Because as I’ve said many times in the past, just because we’re doing a fusion art form, it doesn’t mean we can get away with murder. It doesn’t mean we can do anything we want anytime and ignore all of the rules. (It generally helps to KNOW the rules before you deviate from them or break them). If you want to be respected as a fusion artist both in the bellydance community, AND in the larger arts community, you have to behave and act with class and savvy – and it’s even MORE important because you are doing something different.
So here goes:
Technically, these will be in no particular order, so as I number them, it’s arbitrary. And if you have an issue or question about etiquette in your community, don’t hesitate to msg or email me about it, maybe we can address it here.
#1 – Understand the Pond & Respect It, Credit It.

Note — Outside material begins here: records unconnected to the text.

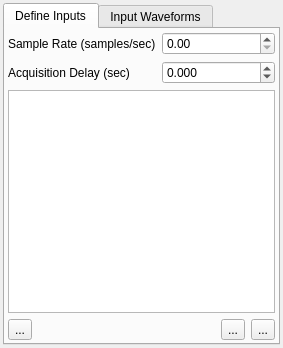
Above: source/qxrdacquisitionextrainputsdialog.ui from guyjennings/qxrd before the change. Below: the same form after it.
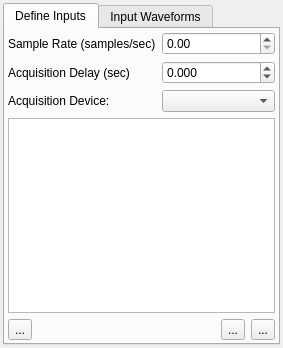
That is the form after the change. Icons and pictures are not drawn. Custom widgets are drawn as their Qt base class.

Commit message: Add device name combo box to extra inputs dialog Replace channel name line edit by combo box

Patch:
```diff
--- a/source/qxrdacquisitionextrainputsdialog.ui
+++ b/source/qxrdacquisitionextrainputsdialog.ui
@@ -78,7 +78,7 @@
             </property>
            </widget>
           </item>
-          <item row="2" column="0" colspan="2">
+          <item row="3" column="0" colspan="2">
            <widget class="QTableWidget" name="m_ExtraInputsTable">
             <property name="toolTip">
              <string>Channel Information</string>
@@ -94,6 +94,16 @@
             </property>
            </widget>
           </item>
+          <item row="2" column="0">
+           <widget class="QLabel" name="label_3">
+            <property name="text">
+             <string>Acquisition Device:</string>
+            </property>
+           </widget>
+          </item>
+          <item row="2" column="1">
+           <widget class="QComboBox" name="m_AcquisitionDevice"/>
+          </item>
          </layout>
         </item>
         <item row="1" column="0">
```
The commit also changes 3 other files.
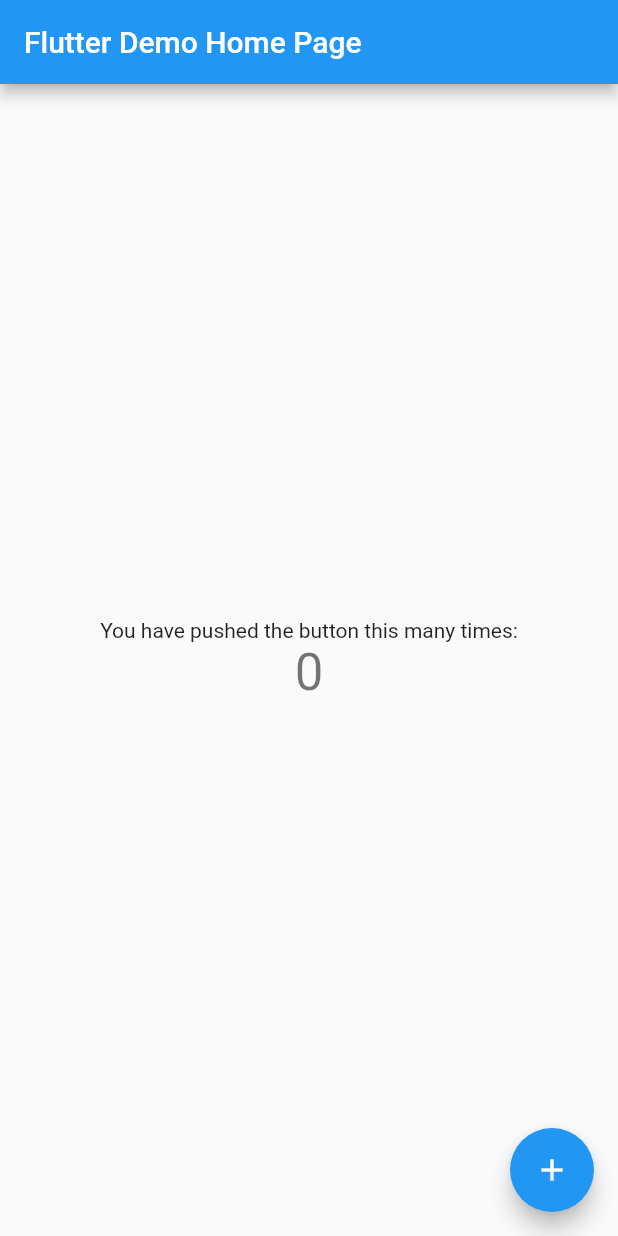
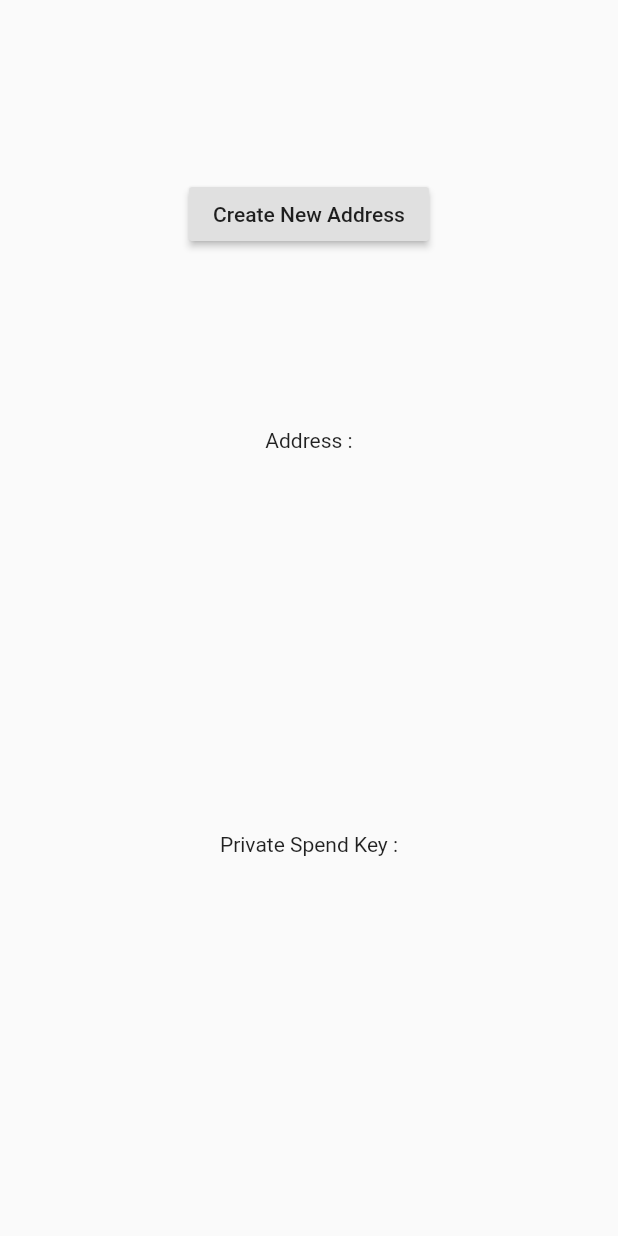
Before and after one commit to Aghamarsh/mobile-wallet, a Flutter app: the screen it shows after launch, on a phone screen of 412 x 824 dp. Run offline on Flutter 3.47's test engine with Material 2 defaults, Android fonts, the phone set to English and light mode, and no system bars.

Commit message:
untested flutter view for new address creation

```diff
--- a/lib/main.dart
+++ b/lib/main.dart
@@ -1,111 +1,65 @@
 import 'package:flutter/material.dart';
+import 'package:flutter/services.dart';
 
-void main() => runApp(MyApp());
+void main() => runApp(
+  MaterialApp(
+    debugShowCheckedModeBanner: false,
+    title: 'Turtle Wallet',
+    home: CreateNewAddressPage(),
+  )
+);
 
-class MyApp extends StatelessWidget {
-  // This widget is the root of your application.
+class CreateNewAddressPage extends StatefulWidget {
+
   @override
-  Widget build(BuildContext context) {
-    return MaterialApp(
-      title: 'Flutter Demo',
-      theme: ThemeData(
-        // This is the theme of your application.
-        //
-        // Try running your application with "flutter run". You'll see the
-        // application has a blue toolbar. Then, without quitting the app, try
-        // changing the primarySwatch below to Colors.green and then invoke
-        // "hot reload" (press "r" in the console where you ran "flutter run",
-        // or simply save your changes to "hot reload" in a Flutter IDE).
-        // Notice that the counter didn't reset back to zero; the application
-        // is not restarted.
-        primarySwatch: Colors.blue,
-      ),
-      home: MyHomePage(title: 'Flutter Demo Home Page'),
-    );
-  }
+  CreateNewAddressPageState createState() => CreateNewAddressPageState();
 }
 
-class MyHomePage extends StatefulWidget {
-  MyHomePage({Key key, this.title}) : super(key: key);
+class CreateNewAddressPageState extends State<CreateNewAddressPage> {
 
-  // This widget is the home page of your application. It is stateful, meaning
-  // that it has a State object (defined below) that contains fields that affect
-  // how it looks.
+  static const address_platform = const MethodChannel('lol.turtlecoin.mobilewallet/address');
 
-  // This class is the configuration for the state. It holds the values (in this
-  // case the title) provided by the parent (in this case the App widget) and
-  // used by the build method of the State. Fields in a Widget subclass are
-  // always marked "final".
+  String address = "";
+  String privateSpendKey = "";
+  String privateViewKey = "";
+  String publicViewKey = "";
+  String publicSpendKey = "";
 
-  final String title;
+  Future<void> _createNewAddress() async {
+    try {
+      Map<String, int> args = {
+        "prefix" : 0x3bbb1d
+      };
+      Map<String, String> res = await address_platform.invokeMethod('createNewAddress', args);
+      address = res["address"];
+      privateSpendKey = res["privateSpendKey"];
+      privateViewKey = res["privateViewKey"];
+      publicSpendKey = res["publicSpendKey"];
+      publicViewKey = res["publicViewKey"];
+    } on PlatformException catch (e) {
+      address = e.message;
+    }
 
-  @override
-  _MyHomePageState createState() => _MyHomePageState();
-}
-
-class _MyHomePageState extends State<MyHomePage> {
-  int _counter = 0;
-
-  void _incrementCounter() {
     setState(() {
-      // This call to setState tells the Flutter framework that something has
-      // changed in this State, which causes it to rerun the build method below
-      // so that the display can reflect the updated values. If we changed
-      // _counter without calling setState(), then the build method would not be
-      // called again, and so nothing would appear to happen.
-      _counter++;
     });
   }
 
   @override
   Widget build(BuildContext context) {
-    // This method is rerun every time setState is called, for instance as done
-    // by the _incrementCounter method above.
-    //
-    // The Flutter framework has been optimized to make rerunning build methods
-    // fast, so that you can just rebuild anything that needs updating rather
-    // than having to individually change instances of widgets.
-    return Scaffold(
-      appBar: AppBar(
-        // Here we take the value from the MyHomePage object that was created by
-        // the App.build method, and use it to set our appbar title.
-        title: Text(widget.title),
+    return Material(
+      child: Column(
+        mainAxisAlignment: MainAxisAlignment.spaceEvenly,
+        children: <Widget>[
+          RaisedButton(
+            child: Text('Create New Address'),
+            onPressed: _createNewAddress,
+          ),
+          Text('Address :'),
+          Text(address),
+          Text('Private Spend Key :'),
+          Text(privateSpendKey)
+        ],
       ),
-      body: Center(
-        // Center is a layout widget. It takes a single child and positions it
-        // in the middle of the parent.
-        child: Column(
-          // Column is also layout widget. It takes a list of children and
-          // arranges them vertically. By default, it sizes itself to fit its
-          // children horizontally, and tries to be as tall as its parent.
-          //
-          // Invoke "debug painting" (press "p" in the console, choose the
-          // "Toggle Debug Paint" action from the Flutter Inspector in Android
-          // Studio, or the "Toggle Debug Paint" command in Visual Studio Code)
-          // to see the wireframe for each widget.
-          //
-          // Column has various properties to control how it sizes itself and
-          // how it positions its children. Here we use mainAxisAlignment to
-          // center the children vertically; the main axis here is the vertical
-          // axis because Columns are vertical (the cross axis would be
-          // horizontal).
-          mainAxisAlignment: MainAxisAlignment.center,
-          children: <Widget>[
-            Text(
-              'You have pushed the button this many times:',
-            ),
-            Text(
-              '$_counter',
-              style: Theme.of(context).textTheme.display1,
-            ),
-          ],
-        ),
-      ),
-      floatingActionButton: FloatingActionButton(
-        onPressed: _incrementCounter,
-        tooltip: 'Increment',
-        child: Icon(Icons.add),
-      ), // This trailing comma makes auto-formatting nicer for build methods.
     );
   }
 }
```
Also changed, not shown: 2 other files.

There are essentially four ponds in our existence. There is your local bellydance community, there is the larger bellydance community in your country and abroad, there is the GBD community (which overlaps both), and then the general community. The first three are never as large as you may think it is, especially the local. If you take your teacher’s/another dancer’s choreography and perform it at a local show without permission or credit, people are going to know. It make take a little while, but sooner or later, everyone will know. And YOU will be the pariah, not the person you copied without credit, no matter how many excuses you can come up with. Step a little further outside of your community, and I guarantee, it doesn’t take long for word to spread in the GBD community (which is technically somewhat small and very connected) – and especially if gets posted on youtube, can be talked about on tribe or myspace, or anywhere else. So if you take a choreography from a workshop instructor, and don’t credit who created it in your youtube, you’re not doing yourself a service either. Other people will know. There’s no harm in truth in advertising, but there is a lot of harm in not giving credit. If you’re a copier, and not a creator, then it doesn’t help you grow as an artist/dancer, it doesn’t expand your capabilities, and it doesn’t help your client base, because eventually they will find out, especially if they see the original – which definitely can happen in the local community.
If you have a question about whether something can be used or not, ASK the dancer/teacher if it’s OK, or how they wish to be credited. If you’re NOT on good terms with them anymore, then DON’T use it. Communication is vital – it’s really not cool to do it first, then apologize later. The damage is done by then.
So: be true to yourself, be true to your teachers, and respect the flow of both the local and larger communities. It can only help you in the long run.
Addition: It’s pretty common knowledge that the Muses are sluts. They whisper in ears very far apart at the same time, and have for centuries upon centuries. But I think it’s the people who aren’t crediting work when they KNOWINGLY are taking it that are causing the Muse coincidences trust issues.
I think all artists who don’t live in closets will have the issue of the common muse – you either select another idea, or work hard to make your own twist on the concept so that it IS uniquely you (and yes, even I have a list of ideas and concepts that had to go either way). Actually, in all things, I stress that dancers work on finding their own voice – I promise it will show. There’s far too much “direct inspiration” out there – even if you deeply admire someone’s work, where’s the joy in working to dance exactly like them? What do YOU have to say with the dance – both visually and mentally.